• _WHAT TO WORK ON_: Copy exactly, please, the lines of the data from its start through the line containing "Also changed, not shown: Methods/WSI/Request".

• _INFORMATION_:

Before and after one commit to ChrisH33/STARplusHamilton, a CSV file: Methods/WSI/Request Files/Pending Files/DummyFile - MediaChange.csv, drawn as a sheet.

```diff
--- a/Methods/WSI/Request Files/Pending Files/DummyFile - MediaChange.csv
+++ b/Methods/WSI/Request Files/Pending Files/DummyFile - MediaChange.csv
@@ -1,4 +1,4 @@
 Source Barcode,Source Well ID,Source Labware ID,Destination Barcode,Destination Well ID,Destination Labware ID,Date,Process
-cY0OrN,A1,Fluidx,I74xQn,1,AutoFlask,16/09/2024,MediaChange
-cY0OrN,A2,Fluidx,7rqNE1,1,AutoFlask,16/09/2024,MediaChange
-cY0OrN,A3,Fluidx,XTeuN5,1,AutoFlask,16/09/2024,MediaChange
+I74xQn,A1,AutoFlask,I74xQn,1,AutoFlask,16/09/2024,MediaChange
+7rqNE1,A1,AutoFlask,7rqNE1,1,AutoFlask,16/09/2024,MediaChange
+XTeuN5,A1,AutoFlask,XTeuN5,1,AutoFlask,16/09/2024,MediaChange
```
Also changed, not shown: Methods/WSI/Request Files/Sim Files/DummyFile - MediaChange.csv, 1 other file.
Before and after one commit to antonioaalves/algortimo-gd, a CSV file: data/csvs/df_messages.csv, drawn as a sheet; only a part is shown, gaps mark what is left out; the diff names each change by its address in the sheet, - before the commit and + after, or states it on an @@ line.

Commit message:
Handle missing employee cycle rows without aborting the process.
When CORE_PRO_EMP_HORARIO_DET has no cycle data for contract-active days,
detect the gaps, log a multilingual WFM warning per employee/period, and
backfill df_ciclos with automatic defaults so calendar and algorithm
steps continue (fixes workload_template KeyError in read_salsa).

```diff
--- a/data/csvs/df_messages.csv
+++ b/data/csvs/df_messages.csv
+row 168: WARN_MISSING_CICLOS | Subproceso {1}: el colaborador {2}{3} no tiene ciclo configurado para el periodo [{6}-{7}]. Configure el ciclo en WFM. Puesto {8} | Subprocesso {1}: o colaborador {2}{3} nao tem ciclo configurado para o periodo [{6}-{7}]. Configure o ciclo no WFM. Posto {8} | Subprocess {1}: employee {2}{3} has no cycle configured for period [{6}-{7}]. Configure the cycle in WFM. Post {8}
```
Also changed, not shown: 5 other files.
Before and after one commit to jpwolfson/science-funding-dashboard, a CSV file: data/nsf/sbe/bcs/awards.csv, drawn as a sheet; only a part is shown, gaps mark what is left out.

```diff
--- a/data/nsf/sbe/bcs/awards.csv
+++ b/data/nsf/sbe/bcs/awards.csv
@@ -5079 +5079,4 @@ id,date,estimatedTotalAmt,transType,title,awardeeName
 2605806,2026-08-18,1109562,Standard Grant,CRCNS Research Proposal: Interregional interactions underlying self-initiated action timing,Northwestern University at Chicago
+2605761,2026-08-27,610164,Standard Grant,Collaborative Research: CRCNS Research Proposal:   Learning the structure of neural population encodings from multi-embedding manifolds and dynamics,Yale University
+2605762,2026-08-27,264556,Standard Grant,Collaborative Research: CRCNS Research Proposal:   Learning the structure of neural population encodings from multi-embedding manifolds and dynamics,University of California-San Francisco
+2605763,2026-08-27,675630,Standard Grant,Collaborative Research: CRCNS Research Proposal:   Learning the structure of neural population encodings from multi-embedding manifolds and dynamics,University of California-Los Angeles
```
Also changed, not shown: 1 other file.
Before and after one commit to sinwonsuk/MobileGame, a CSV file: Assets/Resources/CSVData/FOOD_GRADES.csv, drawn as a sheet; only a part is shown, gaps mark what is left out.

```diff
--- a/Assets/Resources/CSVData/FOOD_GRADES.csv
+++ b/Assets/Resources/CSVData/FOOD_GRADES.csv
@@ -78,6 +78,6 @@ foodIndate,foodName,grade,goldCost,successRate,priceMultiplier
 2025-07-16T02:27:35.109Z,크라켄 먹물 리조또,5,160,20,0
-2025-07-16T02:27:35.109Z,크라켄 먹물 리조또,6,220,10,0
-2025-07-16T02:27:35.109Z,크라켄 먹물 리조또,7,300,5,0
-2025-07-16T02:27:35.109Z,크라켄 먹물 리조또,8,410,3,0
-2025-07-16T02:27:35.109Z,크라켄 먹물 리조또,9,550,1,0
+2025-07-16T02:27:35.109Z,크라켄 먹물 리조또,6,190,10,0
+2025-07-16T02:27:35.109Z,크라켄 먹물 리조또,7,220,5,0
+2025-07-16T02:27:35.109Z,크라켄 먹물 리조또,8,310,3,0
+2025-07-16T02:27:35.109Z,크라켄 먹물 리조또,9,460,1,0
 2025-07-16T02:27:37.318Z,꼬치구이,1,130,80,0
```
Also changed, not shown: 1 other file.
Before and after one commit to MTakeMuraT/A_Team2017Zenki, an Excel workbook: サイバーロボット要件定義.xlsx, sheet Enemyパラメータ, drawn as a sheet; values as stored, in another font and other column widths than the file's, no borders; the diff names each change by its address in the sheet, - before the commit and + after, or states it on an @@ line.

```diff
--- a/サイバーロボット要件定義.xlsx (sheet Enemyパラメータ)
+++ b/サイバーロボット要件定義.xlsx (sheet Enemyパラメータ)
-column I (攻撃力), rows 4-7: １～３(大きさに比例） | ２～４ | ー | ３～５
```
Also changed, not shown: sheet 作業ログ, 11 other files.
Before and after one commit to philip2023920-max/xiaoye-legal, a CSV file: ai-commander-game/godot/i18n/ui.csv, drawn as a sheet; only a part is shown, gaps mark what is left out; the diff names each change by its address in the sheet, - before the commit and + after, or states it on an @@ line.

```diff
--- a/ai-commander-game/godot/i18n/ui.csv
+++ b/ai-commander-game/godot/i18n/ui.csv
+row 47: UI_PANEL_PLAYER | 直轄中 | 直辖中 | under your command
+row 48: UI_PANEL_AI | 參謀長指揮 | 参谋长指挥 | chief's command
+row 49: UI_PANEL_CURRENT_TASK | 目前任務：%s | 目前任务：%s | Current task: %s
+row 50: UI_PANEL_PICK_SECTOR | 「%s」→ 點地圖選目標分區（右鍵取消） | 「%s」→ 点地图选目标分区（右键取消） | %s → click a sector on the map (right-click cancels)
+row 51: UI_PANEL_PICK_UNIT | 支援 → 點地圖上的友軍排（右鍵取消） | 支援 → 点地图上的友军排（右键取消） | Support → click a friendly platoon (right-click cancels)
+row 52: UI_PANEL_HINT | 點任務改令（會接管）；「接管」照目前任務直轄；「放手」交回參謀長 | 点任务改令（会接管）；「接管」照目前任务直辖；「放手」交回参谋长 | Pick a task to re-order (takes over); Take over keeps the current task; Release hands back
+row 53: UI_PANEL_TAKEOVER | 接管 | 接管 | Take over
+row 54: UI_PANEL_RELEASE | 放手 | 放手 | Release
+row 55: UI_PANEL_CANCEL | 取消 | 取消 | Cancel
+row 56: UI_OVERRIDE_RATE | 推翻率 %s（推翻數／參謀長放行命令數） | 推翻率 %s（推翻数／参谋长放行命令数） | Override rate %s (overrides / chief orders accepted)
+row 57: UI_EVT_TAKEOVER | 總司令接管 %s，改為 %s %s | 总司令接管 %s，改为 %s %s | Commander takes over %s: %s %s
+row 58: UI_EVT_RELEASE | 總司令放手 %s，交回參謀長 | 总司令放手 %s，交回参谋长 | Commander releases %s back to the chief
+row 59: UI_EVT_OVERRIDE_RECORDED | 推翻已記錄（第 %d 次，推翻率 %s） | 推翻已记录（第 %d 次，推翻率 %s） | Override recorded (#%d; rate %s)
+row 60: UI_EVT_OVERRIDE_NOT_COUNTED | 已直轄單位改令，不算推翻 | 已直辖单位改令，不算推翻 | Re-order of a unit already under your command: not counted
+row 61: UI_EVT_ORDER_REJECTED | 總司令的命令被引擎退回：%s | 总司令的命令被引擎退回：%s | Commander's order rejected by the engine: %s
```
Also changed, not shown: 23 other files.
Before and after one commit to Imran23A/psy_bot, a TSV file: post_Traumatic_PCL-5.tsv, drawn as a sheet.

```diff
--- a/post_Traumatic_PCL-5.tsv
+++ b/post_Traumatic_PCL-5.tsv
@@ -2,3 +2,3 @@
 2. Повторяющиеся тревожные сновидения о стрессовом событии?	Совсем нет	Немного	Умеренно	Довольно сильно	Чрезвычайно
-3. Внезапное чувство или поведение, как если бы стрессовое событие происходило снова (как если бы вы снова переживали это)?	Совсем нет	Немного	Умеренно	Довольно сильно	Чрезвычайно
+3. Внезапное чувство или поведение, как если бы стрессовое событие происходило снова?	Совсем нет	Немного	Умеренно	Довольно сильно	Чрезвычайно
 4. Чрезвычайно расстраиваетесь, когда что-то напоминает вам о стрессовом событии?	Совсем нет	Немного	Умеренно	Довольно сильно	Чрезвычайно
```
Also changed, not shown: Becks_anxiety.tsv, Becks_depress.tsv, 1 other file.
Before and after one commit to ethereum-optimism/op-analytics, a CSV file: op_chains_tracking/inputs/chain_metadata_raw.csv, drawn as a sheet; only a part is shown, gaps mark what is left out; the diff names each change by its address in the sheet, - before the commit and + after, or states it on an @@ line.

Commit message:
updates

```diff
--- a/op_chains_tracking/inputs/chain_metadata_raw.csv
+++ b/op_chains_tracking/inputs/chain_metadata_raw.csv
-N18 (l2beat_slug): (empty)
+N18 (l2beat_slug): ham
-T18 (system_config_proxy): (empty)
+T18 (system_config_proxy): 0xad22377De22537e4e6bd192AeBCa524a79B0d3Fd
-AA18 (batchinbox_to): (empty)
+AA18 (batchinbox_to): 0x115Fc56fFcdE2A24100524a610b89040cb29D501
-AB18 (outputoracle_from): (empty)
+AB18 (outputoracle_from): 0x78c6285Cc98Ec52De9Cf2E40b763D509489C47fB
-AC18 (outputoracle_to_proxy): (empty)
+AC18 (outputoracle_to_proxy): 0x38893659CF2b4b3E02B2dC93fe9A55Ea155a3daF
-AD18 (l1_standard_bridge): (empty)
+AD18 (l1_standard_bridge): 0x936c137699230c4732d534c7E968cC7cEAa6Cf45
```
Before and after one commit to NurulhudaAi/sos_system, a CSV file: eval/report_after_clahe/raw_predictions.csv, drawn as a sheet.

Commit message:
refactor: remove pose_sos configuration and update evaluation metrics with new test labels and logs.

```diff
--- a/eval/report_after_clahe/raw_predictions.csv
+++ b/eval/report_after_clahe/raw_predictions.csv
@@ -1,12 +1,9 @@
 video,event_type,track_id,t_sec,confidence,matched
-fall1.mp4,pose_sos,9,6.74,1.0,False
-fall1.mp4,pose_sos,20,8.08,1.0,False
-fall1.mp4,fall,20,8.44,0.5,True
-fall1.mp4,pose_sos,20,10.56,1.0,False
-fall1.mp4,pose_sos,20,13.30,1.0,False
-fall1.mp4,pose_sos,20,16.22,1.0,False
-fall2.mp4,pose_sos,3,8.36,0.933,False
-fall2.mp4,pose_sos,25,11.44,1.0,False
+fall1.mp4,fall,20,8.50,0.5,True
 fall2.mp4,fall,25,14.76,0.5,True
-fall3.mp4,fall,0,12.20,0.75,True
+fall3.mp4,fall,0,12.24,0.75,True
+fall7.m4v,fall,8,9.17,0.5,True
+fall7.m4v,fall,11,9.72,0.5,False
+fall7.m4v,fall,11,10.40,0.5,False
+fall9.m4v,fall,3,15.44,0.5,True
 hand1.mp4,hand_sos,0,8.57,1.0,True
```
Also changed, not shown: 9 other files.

• _REPLY TO THE TASK_:
Before and after one commit to ChrisH33/STARplusHamilton, a CSV file: Methods/WSI/Request Files/Pending Files/DummyFile - MediaChange.csv, drawn as a sheet.

```diff
--- a/Methods/WSI/Request Files/Pending Files/DummyFile - MediaChange.csv
+++ b/Methods/WSI/Request Files/Pending Files/DummyFile - MediaChange.csv
@@ -1,4 +1,4 @@
 Source Barcode,Source Well ID,Source Labware ID,Destination Barcode,Destination Well ID,Destination Labware ID,Date,Process
-cY0OrN,A1,Fluidx,I74xQn,1,AutoFlask,16/09/2024,MediaChange
-cY0OrN,A2,Fluidx,7rqNE1,1,AutoFlask,16/09/2024,MediaChange
-cY0OrN,A3,Fluidx,XTeuN5,1,AutoFlask,16/09/2024,MediaChange
+I74xQn,A1,AutoFlask,I74xQn,1,AutoFlask,16/09/2024,MediaChange
+7rqNE1,A1,AutoFlask,7rqNE1,1,AutoFlask,16/09/2024,MediaChange
+XTeuN5,A1,AutoFlask,XTeuN5,1,AutoFlask,16/09/2024,MediaChange
```
Also changed, not shown: Methods/WSI/Request Files/Sim Files/DummyFile - MediaChange.csv, 1 other file.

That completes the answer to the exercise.